EIA also expects global inventories as reported by the Organization for Economic Cooperation and Development (OECD) to surpass their five-year average and climb to near the top of the five-year range in 2019.

EIA forecasts the Brent crude oil price will average $72 per barrel in 2019, which is $3 per barrel lower than previously forecasted, and forecasts the WTI crude oil price to average $65 per barrel in 2019, which is $5 lower than previously forecasted. The lower price forecasts are partly the result of higher than expected crude oil production, contributing to global crude oil inventory growth and put downward pressure on crude oil prices.

Slowing demand growth in China and other countries, the decline in the stock market, and the rising value of the dollar are some of the factors that have decreased future demand predictions.

The U.S. average regular gasoline retail price decreased about 7 cents from last week to $2.686 per gallon on Nov. 5, up about 20 cents from the same time last year.

The U.S. average diesel fuel price decreased nearly 2 cents from last week to $3.34 per gallon on Nov. 5, 46 cents higher than a year ago.

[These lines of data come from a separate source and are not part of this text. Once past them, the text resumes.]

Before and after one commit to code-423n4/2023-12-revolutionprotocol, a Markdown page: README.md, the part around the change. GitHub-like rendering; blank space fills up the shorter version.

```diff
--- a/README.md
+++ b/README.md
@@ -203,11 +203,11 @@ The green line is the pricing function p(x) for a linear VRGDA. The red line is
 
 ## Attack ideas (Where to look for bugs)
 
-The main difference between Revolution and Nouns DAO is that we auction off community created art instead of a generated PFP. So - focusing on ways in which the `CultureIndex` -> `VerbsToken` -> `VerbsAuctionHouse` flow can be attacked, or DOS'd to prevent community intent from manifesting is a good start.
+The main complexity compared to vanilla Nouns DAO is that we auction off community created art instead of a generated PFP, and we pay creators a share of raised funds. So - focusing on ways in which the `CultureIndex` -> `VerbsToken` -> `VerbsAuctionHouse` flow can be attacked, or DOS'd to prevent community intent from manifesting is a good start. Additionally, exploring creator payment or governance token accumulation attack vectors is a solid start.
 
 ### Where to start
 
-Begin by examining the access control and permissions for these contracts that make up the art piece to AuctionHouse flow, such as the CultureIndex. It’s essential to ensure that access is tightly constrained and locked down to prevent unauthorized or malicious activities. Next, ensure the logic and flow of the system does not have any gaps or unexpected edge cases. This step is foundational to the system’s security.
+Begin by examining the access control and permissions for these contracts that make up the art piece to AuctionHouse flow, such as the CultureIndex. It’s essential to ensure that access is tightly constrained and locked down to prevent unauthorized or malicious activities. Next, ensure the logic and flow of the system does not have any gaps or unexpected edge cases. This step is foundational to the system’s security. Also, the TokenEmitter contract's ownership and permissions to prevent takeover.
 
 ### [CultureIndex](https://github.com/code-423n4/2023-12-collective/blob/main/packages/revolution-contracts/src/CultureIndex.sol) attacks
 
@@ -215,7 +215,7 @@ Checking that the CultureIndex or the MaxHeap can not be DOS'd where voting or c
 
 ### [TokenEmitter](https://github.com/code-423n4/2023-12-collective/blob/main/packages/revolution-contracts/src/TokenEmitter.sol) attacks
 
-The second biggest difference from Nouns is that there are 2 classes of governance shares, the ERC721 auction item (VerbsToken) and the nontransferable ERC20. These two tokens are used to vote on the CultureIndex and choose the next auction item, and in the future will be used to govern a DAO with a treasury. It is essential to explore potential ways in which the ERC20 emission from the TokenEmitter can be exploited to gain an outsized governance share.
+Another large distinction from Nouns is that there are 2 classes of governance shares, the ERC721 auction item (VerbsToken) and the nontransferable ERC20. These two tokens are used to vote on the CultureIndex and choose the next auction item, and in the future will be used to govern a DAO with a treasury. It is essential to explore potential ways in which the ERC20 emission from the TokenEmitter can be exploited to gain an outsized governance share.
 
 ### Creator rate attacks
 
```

Natural gas futures settled at $4.837 million British thermal units, reaching its best level since December 2014 at $4.063 on New York Mercantile Exchange futures trading. Natural gas prices have increased 23 percent this month because of tight supplies and cold weather.

EIA says inventories are the lowest since November 2003.

 

Alex Mills is the former President of the Texas Alliance of Energy Producers. The opinions expressed are solely those of the author.